Work to complete:
Wherever the word "form" turns up in a line of the entries, copy that line.

###

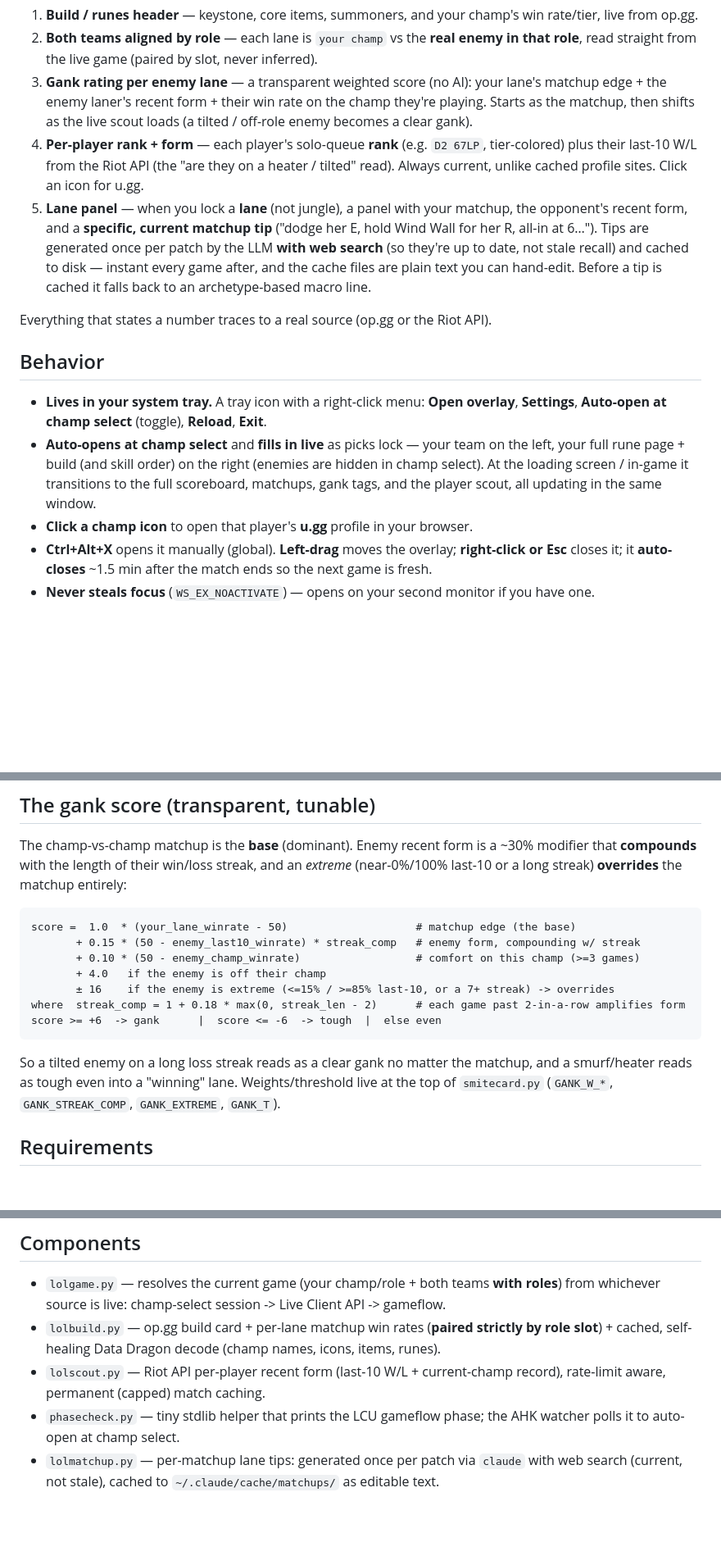
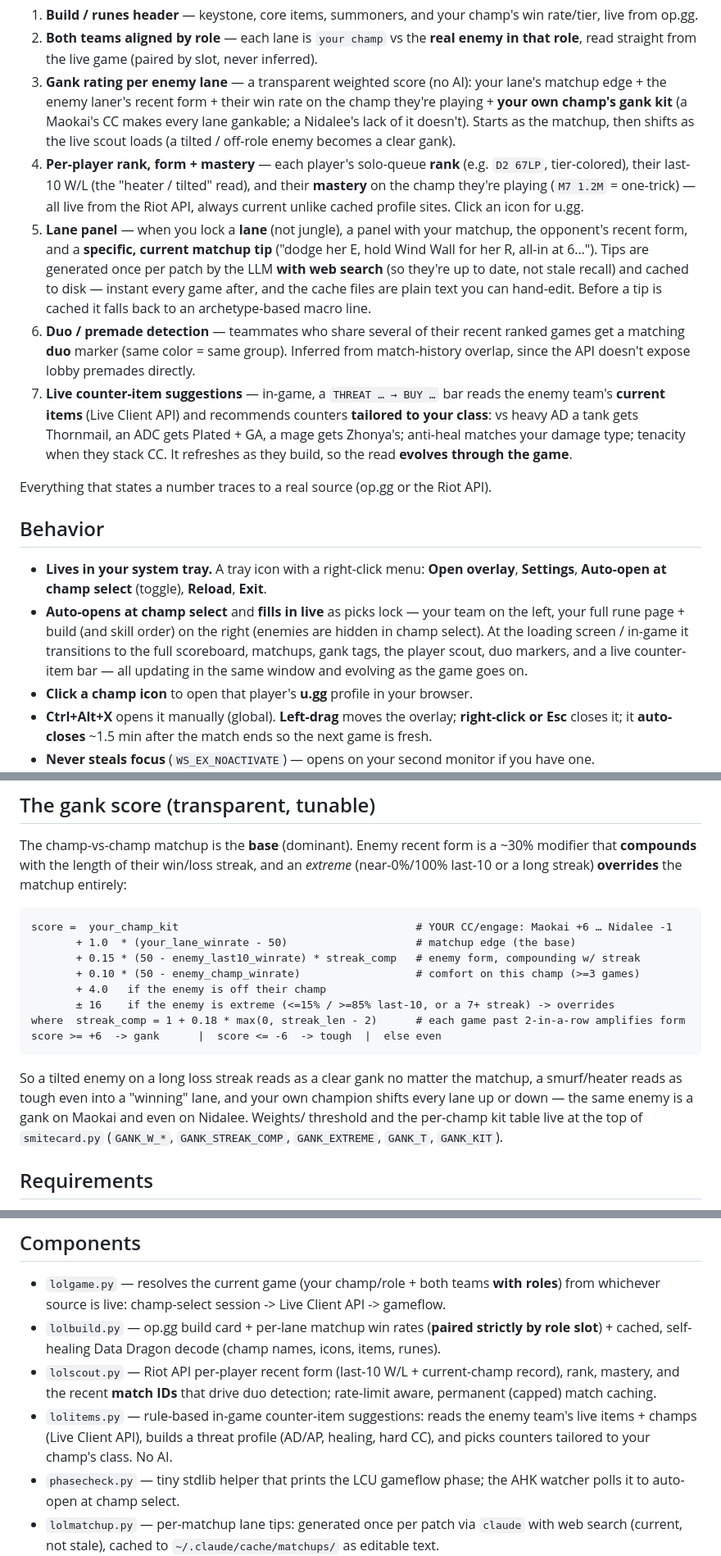
Before and after one commit to GFBarbosa/smiteless-br, a Markdown page: README.md, 3 parts joined by grey strips. Shown at 82% size. Rendered like a GitHub page; blank space fills up the shorter version.

Commit message:
README: document gank kit, duo detection, and live item suggestions
Co-Authored-By: Claude Opus 4.8 <noreply@anthropic.com>

````diff
--- a/README.md
+++ b/README.md
@@ -23,17 +23,27 @@ The overlay has:
    that role**, read straight from the live game (paired by slot, never inferred).
 3. **Gank rating per enemy lane** — a transparent weighted score (no AI): your lane's
    matchup edge + the enemy laner's recent form + their win rate on the champ they're
-   playing. Starts as the matchup, then shifts as the live scout loads (a tilted /
-   off-role enemy becomes a clear gank).
-4. **Per-player rank + form** — each player's solo-queue **rank** (e.g. `D2 67LP`,
-   tier-colored) plus their last-10 W/L from the Riot API (the "are they on a heater /
-   tilted" read). Always current, unlike cached profile sites. Click an icon for u.gg.
+   playing + **your own champ's gank kit** (a Maokai's CC makes every lane gankable; a
+   Nidalee's lack of it doesn't). Starts as the matchup, then shifts as the live scout
+   loads (a tilted / off-role enemy becomes a clear gank).
+4. **Per-player rank, form + mastery** — each player's solo-queue **rank** (e.g. `D2 67LP`,
+   tier-colored), their last-10 W/L (the "heater / tilted" read), and their **mastery** on
+   the champ they're playing (`M7 1.2M` = one-trick) — all live from the Riot API, always
+   current unlike cached profile sites. Click an icon for u.gg.
 5. **Lane panel** — when you lock a **lane** (not jungle), a panel with your matchup, the
    opponent's recent form, and a **specific, current matchup tip** ("dodge her E, hold Wind
    Wall for her R, all-in at 6…"). Tips are generated once per patch by the LLM **with web
    search** (so they're up to date, not stale recall) and cached to disk — instant every
    game after, and the cache files are plain text you can hand-edit. Before a tip is cached
    it falls back to an archetype-based macro line.
+6. **Duo / premade detection** — teammates who share several of their recent ranked games
+   get a matching **duo** marker (same color = same group). Inferred from match-history
+   overlap, since the API doesn't expose lobby premades directly.
+7. **Live counter-item suggestions** — in-game, a `THREAT … → BUY …` bar reads the enemy
+   team's **current items** (Live Client API) and recommends counters **tailored to your
+   class**: vs heavy AD a tank gets Thornmail, an ADC gets Plated + GA, a mage gets Zhonya's;
+   anti-heal matches your damage type; tenacity when they stack CC. It refreshes as they
+   build, so the read **evolves through the game**.
 
 Everything that states a number traces to a real source (op.gg or the Riot API).
 
@@ -44,7 +54,8 @@ Everything that states a number traces to a real source (op.gg or the Riot API).
 - **Auto-opens at champ select** and **fills in live** as picks lock — your team on the
   left, your full rune page + build (and skill order) on the right (enemies are hidden in
   champ select). At the loading screen / in-game it transitions to the full scoreboard,
-  matchups, gank tags, and the player scout, all updating in the same window.
+  matchups, gank tags, the player scout, duo markers, and a live counter-item bar — all
+  updating in the same window and evolving as the game goes on.
 - **Click a champ icon** to open that player's **u.gg** profile in your browser.
 - **Ctrl+Alt+X** opens it manually (global). **Left-drag** moves the overlay; **right-click or Esc**
   closes it; it **auto-closes** ~1.5 min after the match ends so the next game is fresh.
@@ -80,7 +91,8 @@ modifier that **compounds** with the length of their win/loss streak, and an *ex
 (near-0%/100% last-10 or a long streak) **overrides** the matchup entirely:
 
 ```
-score =  1.0  * (your_lane_winrate - 50)                    # matchup edge (the base)
+score =  your_champ_kit                                     # YOUR CC/engage: Maokai +6 … Nidalee -1
+       + 1.0  * (your_lane_winrate - 50)                    # matchup edge (the base)
        + 0.15 * (50 - enemy_last10_winrate) * streak_comp   # enemy form, compounding w/ streak
        + 0.10 * (50 - enemy_champ_winrate)                  # comfort on this champ (>=3 games)
        + 4.0   if the enemy is off their champ
@@ -90,8 +102,10 @@ score >= +6  -> gank      |  score <= -6  -> tough  |  else even
 ```
 
 So a tilted enemy on a long loss streak reads as a clear gank no matter the matchup,
-and a smurf/heater reads as tough even into a "winning" lane. Weights/threshold live at
-the top of `smitecard.py` (`GANK_W_*`, `GANK_STREAK_COMP`, `GANK_EXTREME`, `GANK_T`).
+a smurf/heater reads as tough even into a "winning" lane, and your own champion shifts
+every lane up or down — the same enemy is a gank on Maokai and even on Nidalee. Weights/
+threshold and the per-champ kit table live at the top of `smitecard.py` (`GANK_W_*`,
+`GANK_STREAK_COMP`, `GANK_EXTREME`, `GANK_T`, `GANK_KIT`).
 
 ## Requirements
 
@@ -128,7 +142,11 @@ Render a card standalone (writes a PNG): `python smitecard.py --out card.png`
 - `lolbuild.py` — op.gg build card + per-lane matchup win rates (**paired strictly by role
   slot**) + cached, self-healing Data Dragon decode (champ names, icons, items, runes).
 - `lolscout.py` — Riot API per-player recent form (last-10 W/L + current-champ record),
-  rate-limit aware, permanent (capped) match caching.
+  rank, mastery, and the recent **match IDs** that drive duo detection; rate-limit aware,
+  permanent (capped) match caching.
+- `lolitems.py` — rule-based in-game counter-item suggestions: reads the enemy team's live
+  items + champs (Live Client API), builds a threat profile (AD/AP, healing, hard CC), and
+  picks counters tailored to your champ's class. No AI.
 - `phasecheck.py` — tiny stdlib helper that prints the LCU gameflow phase; the AHK watcher
   polls it to auto-open at champ select.
 - `lolmatchup.py` — per-matchup lane tips: generated once per patch via `claude` with web
````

###

Exercise answer:
    matchup edge + the enemy laner's recent form + their win rate on the champ they're
-4. **Per-player rank + form** — each player's solo-queue **rank** (e.g. `D2 67LP`,
+4. **Per-player rank, form + mastery** — each player's solo-queue **rank** (e.g. `D2 67LP`,
    opponent's recent form, and a **specific, current matchup tip** ("dodge her E, hold Wind
        + 0.15 * (50 - enemy_last10_winrate) * streak_comp   # enemy form, compounding w/ streak
 - `lolscout.py` — Riot API per-player recent form (last-10 W/L + current-champ record),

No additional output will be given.